I love HBR. Can't get enough. A recent Article "The B2B Elements of Value" by Almquist, Cleghorn and Sherer was another gem. It was revealing research about the divergence between what customers say is important and the actual reasons they become (and stay) customers.
Often, when discussing ethics hotlines and risk management with perspective buyers of our ethics hotline service we hear keywords like "cost", "dashboard analytics" and "security." All are, of course, important. As we evolve the relationship with our customers around our new ethics hotline app, however, it quickly becomes apparent that what is really important is (no surprise here) building trust with the individual stakeholders and being a true partner in the process of change management.
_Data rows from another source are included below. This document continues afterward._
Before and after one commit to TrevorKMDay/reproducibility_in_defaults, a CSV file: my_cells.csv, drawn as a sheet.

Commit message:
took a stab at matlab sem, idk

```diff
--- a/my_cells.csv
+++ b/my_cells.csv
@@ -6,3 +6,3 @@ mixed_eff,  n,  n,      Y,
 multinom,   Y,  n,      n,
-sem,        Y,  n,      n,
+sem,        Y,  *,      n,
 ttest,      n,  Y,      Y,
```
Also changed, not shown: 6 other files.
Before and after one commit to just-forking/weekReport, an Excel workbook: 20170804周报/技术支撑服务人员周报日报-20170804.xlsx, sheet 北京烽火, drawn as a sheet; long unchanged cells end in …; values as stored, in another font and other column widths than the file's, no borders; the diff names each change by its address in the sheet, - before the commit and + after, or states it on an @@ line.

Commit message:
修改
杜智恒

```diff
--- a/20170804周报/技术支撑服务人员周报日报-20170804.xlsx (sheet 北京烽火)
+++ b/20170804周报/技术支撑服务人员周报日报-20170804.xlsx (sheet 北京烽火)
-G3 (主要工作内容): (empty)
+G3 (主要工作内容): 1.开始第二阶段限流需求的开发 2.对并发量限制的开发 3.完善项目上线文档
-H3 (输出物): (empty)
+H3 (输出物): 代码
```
When it comes to discussing NWFC™ with prospects, getting to a shared understanding that workforce preferences re: incident reporting has evolved and that apps and machine learning are new value drivers is pretty straightforward. Building genuine value in the business relationship itself - supporting the buyer as an individual who has their own risks, stakeholders and professional reputation to consider is, however, our real goal. That's where the new value of our system meets up with traditional value we place on a respectful and valuable relationship between buyer and seller. Bottom line, if providers are not adding value to both the organization and the individual stakeholder(s), then appreciate that what is being bought and sold is a short-term "check the box" solution. That may work o.k. for a while, but it won't meet expectations in the long term. Given the massive stakes at play with ethics and compliance reporting, is that a risk you are really willing to take?